WORK TASK: Please set down each of the lines below once more, exactly, omitting all pictures.

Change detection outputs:
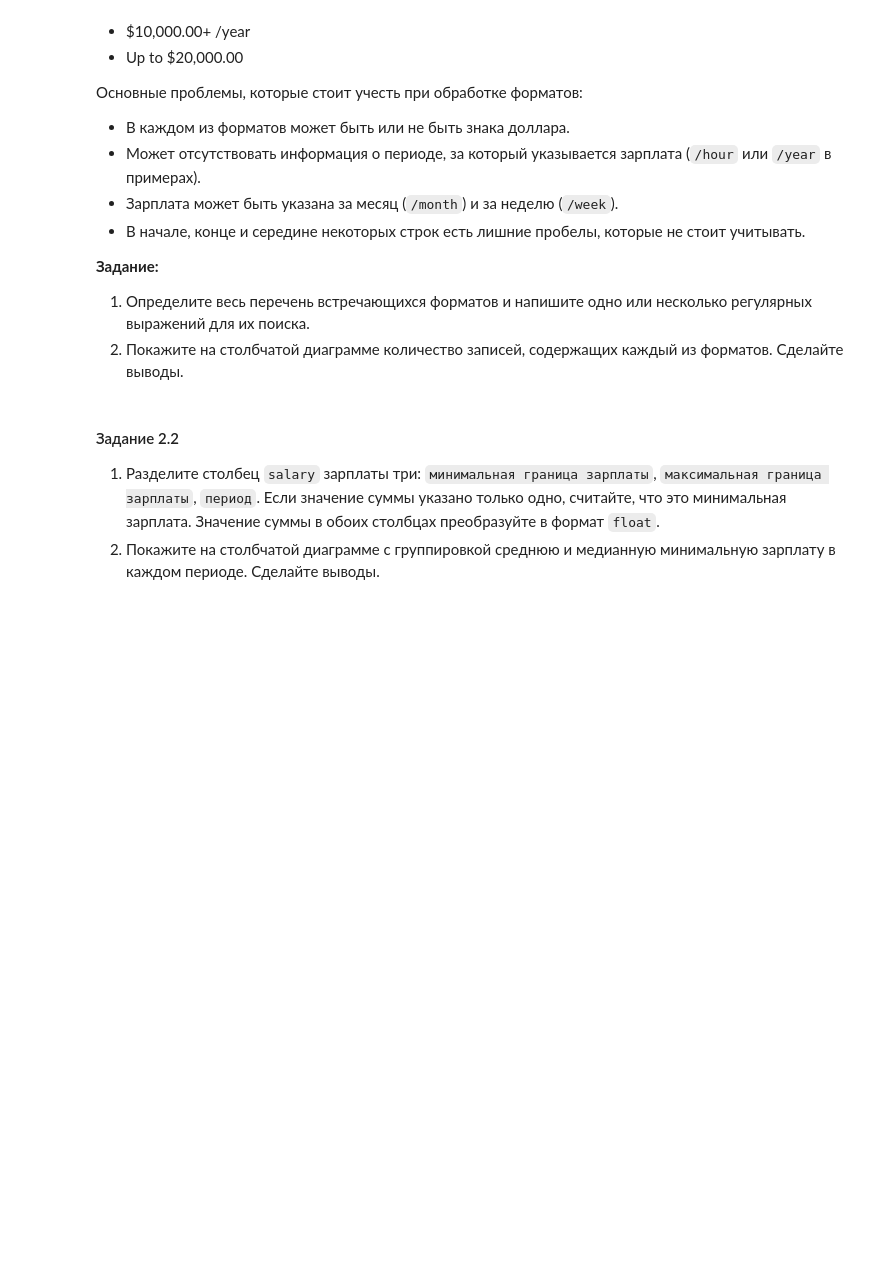
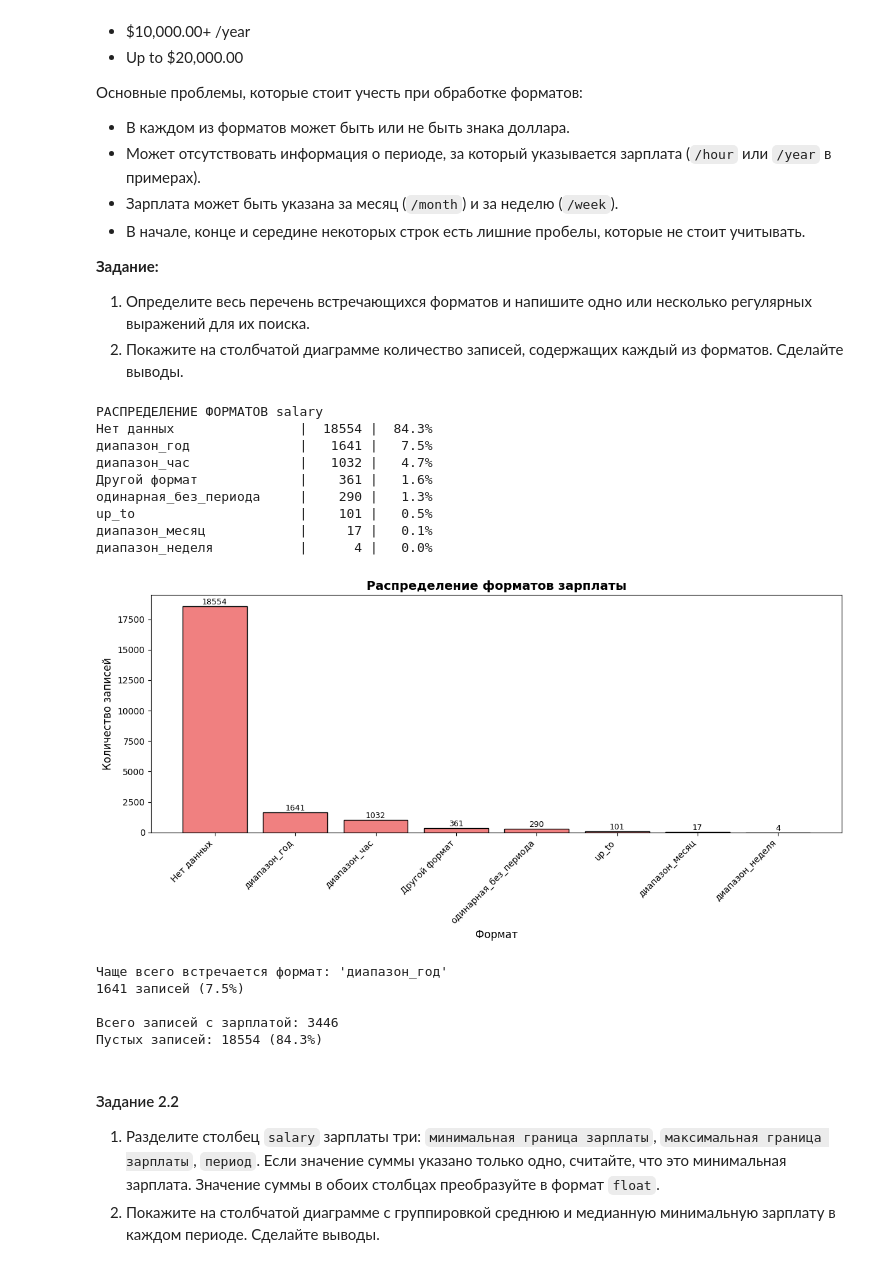
Before and after one commit to SvetaTrusova/LR2_Data_visualisation, a Jupyter notebook: labs/ЛР3_Обеспечение_качества_данных.ipynb, the cells around one changed output. Saved outputs shown, nothing was run; the diff lists cells and outputs as text; code cells hidden in the pictures; blank space fills up the shorter version.

```diff
--- a/labs/ЛР3_Обеспечение_качества_данных.ipynb
+++ b/labs/ЛР3_Обеспечение_качества_данных.ipynb
@@ -736,3 +734,79 @@ print(f"Индекс: {df['zip_final'].notna().sum()} строк")
+# %%
+salary_patterns = {
+    'диапазон_год': r'(\d[\d,\.]+)\s*-\s*(\d[\d,\.]+)\s*\$\s*/year',
+    'диапазон_час': r'(\d[\d,\.]+)\s*-\s*(\d[\d,\.]+)\s*\$\s*/hour',
+    'диапазон_месяц': r'(\d[\d,\.]+)\s*-\s*(\d[\d,\.]+)\s*\$\s*/month',
+    'диапазон_неделя': r'(\d[\d,\.]+)\s*-\s*(\d[\d,\.]+)\s*\$\s*/week',
+    'одинарная_год': r'\$?(\d[\d,\.]+)\s*(?:\+)?\s*\$\s*/year',
+    'одинарная_час': r'\$?(\d[\d,\.]+)\s*(?:\+)?\s*\$\s*/hour',
+    'одинарная_месяц': r'\$?(\d[\d,\.]+)\s*(?:\+)?\s*\$\s*/month',
+    'одинарная_неделя': r'\$?(\d[\d,\.]+)\s*(?:\+)?\s*\$\s*/week',
+    'up_to': r'Up to \$?(\d[\d,\.]+)',
+    'одинарная_без_периода': r'\$?(\d[\d,\.]+)',
+}
+
+def get_salary_format(salary):
+    if pd.isna(salary) or salary == '':
+        return 'Нет данных'
+
+    salary = str(salary).strip()
+
+    for name, pattern in salary_patterns.items():
+        if re.search(pattern, salary, re.IGNORECASE):
+            return name
+
+    return 'Другой формат'
+
+df['salary_format'] = df['salary'].apply(get_salary_format)
+
+format_counts = df['salary_format'].value_counts()
+
+
+print("РАСПРЕДЕЛЕНИЕ ФОРМАТОВ salary")
+for fmt, cnt in format_counts.items():
+    print(f"{fmt:25} | {cnt:6} | {cnt/len(df)*100:5.1f}%")
+
+# Визуализация
+plt.figure(figsize=(12, 6))
+bars = plt.bar(format_counts.index, format_counts.values, color='lightcoral', edgecolor='black')
+plt.title('Распределение форматов зарплаты', fontsize=14, fontweight='bold')
+plt.xlabel('Формат', fontsize=12)
+plt.ylabel('Количество записей', fontsize=12)
+plt.xticks(rotation=45, ha='right')
+
+for bar in bars:
+    height = bar.get_height()
+    plt.text(bar.get_x() + bar.get_width()/2., height + 5,
+             f'{int(height)}', ha='center', va='bottom', fontsize=9)
+
+plt.tight_layout()
+plt.show()
+
+# Какой формат встречается чаще всего (среди непустых)
+non_empty_counts = format_counts[format_counts.index != 'Нет данных']
+if len(non_empty_counts) > 0:
+    most_common = non_empty_counts.index[0]
+    print(f"Чаще всего встречается формат: '{most_common}'")
+    print(f"{non_empty_counts[most_common]} записей ({non_empty_counts[most_common]/len(df)*100:.1f}%)")
+
+print(f"\nВсего записей с зарплатой: {df['salary'].notna().sum()}")
+print(f"Пустых записей: {df['salary'].isna().sum()} ({df['salary'].isna().sum()/len(df)*100:.1f}%)")
+# %% [output]
+РАСПРЕДЕЛЕНИЕ ФОРМАТОВ salary
+Нет данных                |  18554 |  84.3%
+диапазон_год              |   1641 |   7.5%
+диапазон_час              |   1032 |   4.7%
+Другой формат             |    361 |   1.6%
+одинарная_без_периода     |    290 |   1.3%
+up_to                     |    101 |   0.5%
+диапазон_месяц            |     17 |   0.1%
+диапазон_неделя           |      4 |   0.0%
+[figure, added]
+Чаще всего встречается формат: 'диапазон_год'
+1641 записей (7.5%)
+
+Всего записей с зарплатой: 3446
+Пустых записей: 18554 (84.3%)
 # %% [markdown]
 #### Задание 2.2
 
```
Also changed, not shown: parts of 13 cells of this notebook.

ANSWER AREA:
Before and after one commit to SvetaTrusova/LR2_Data_visualisation, a Jupyter notebook: labs/ЛР3_Обеспечение_качества_данных.ipynb, the cells around one changed output. Saved outputs shown, nothing was run; the diff lists cells and outputs as text; code cells hidden in the pictures; blank space fills up the shorter version.

```diff
--- a/labs/ЛР3_Обеспечение_качества_данных.ipynb
+++ b/labs/ЛР3_Обеспечение_качества_данных.ipynb
@@ -736,3 +734,79 @@ print(f"Индекс: {df['zip_final'].notna().sum()} строк")
+# %%
+salary_patterns = {
+    'диапазон_год': r'(\d[\d,\.]+)\s*-\s*(\d[\d,\.]+)\s*\$\s*/year',
+    'диапазон_час': r'(\d[\d,\.]+)\s*-\s*(\d[\d,\.]+)\s*\$\s*/hour',
+    'диапазон_месяц': r'(\d[\d,\.]+)\s*-\s*(\d[\d,\.]+)\s*\$\s*/month',
+    'диапазон_неделя': r'(\d[\d,\.]+)\s*-\s*(\d[\d,\.]+)\s*\$\s*/week',
+    'одинарная_год': r'\$?(\d[\d,\.]+)\s*(?:\+)?\s*\$\s*/year',
+    'одинарная_час': r'\$?(\d[\d,\.]+)\s*(?:\+)?\s*\$\s*/hour',
+    'одинарная_месяц': r'\$?(\d[\d,\.]+)\s*(?:\+)?\s*\$\s*/month',
+    'одинарная_неделя': r'\$?(\d[\d,\.]+)\s*(?:\+)?\s*\$\s*/week',
+    'up_to': r'Up to \$?(\d[\d,\.]+)',
+    'одинарная_без_периода': r'\$?(\d[\d,\.]+)',
+}
+
+def get_salary_format(salary):
+    if pd.isna(salary) or salary == '':
+        return 'Нет данных'
+
+    salary = str(salary).strip()
+
+    for name, pattern in salary_patterns.items():
+        if re.search(pattern, salary, re.IGNORECASE):
+            return name
+
+    return 'Другой формат'
+
+df['salary_format'] = df['salary'].apply(get_salary_format)
+
+format_counts = df['salary_format'].value_counts()
+
+
+print("РАСПРЕДЕЛЕНИЕ ФОРМАТОВ salary")
+for fmt, cnt in format_counts.items():
+    print(f"{fmt:25} | {cnt:6} | {cnt/len(df)*100:5.1f}%")
+
+# Визуализация
+plt.figure(figsize=(12, 6))
+bars = plt.bar(format_counts.index, format_counts.values, color='lightcoral', edgecolor='black')
+plt.title('Распределение форматов зарплаты', fontsize=14, fontweight='bold')
+plt.xlabel('Формат', fontsize=12)
+plt.ylabel('Количество записей', fontsize=12)
+plt.xticks(rotation=45, ha='right')
+
+for bar in bars:
+    height = bar.get_height()
+    plt.text(bar.get_x() + bar.get_width()/2., height + 5,
+             f'{int(height)}', ha='center', va='bottom', fontsize=9)
+
+plt.tight_layout()
+plt.show()
+
+# Какой формат встречается чаще всего (среди непустых)
+non_empty_counts = format_counts[format_counts.index != 'Нет данных']
+if len(non_empty_counts) > 0:
+    most_common = non_empty_counts.index[0]
+    print(f"Чаще всего встречается формат: '{most_common}'")
+    print(f"{non_empty_counts[most_common]} записей ({non_empty_counts[most_common]/len(df)*100:.1f}%)")
+
+print(f"\nВсего записей с зарплатой: {df['salary'].notna().sum()}")
+print(f"Пустых записей: {df['salary'].isna().sum()} ({df['salary'].isna().sum()/len(df)*100:.1f}%)")
+# %% [output]
+РАСПРЕДЕЛЕНИЕ ФОРМАТОВ salary
+Нет данных                |  18554 |  84.3%
+диапазон_год              |   1641 |   7.5%
+диапазон_час              |   1032 |   4.7%
+Другой формат             |    361 |   1.6%
+одинарная_без_периода     |    290 |   1.3%
+up_to                     |    101 |   0.5%
+диапазон_месяц            |     17 |   0.1%
+диапазон_неделя           |      4 |   0.0%
+[figure, added]
+Чаще всего встречается формат: 'диапазон_год'
+1641 записей (7.5%)
+
+Всего записей с зарплатой: 3446
+Пустых записей: 18554 (84.3%)
 # %% [markdown]
 #### Задание 2.2
 
```
Also changed, not shown: parts of 13 cells of this notebook.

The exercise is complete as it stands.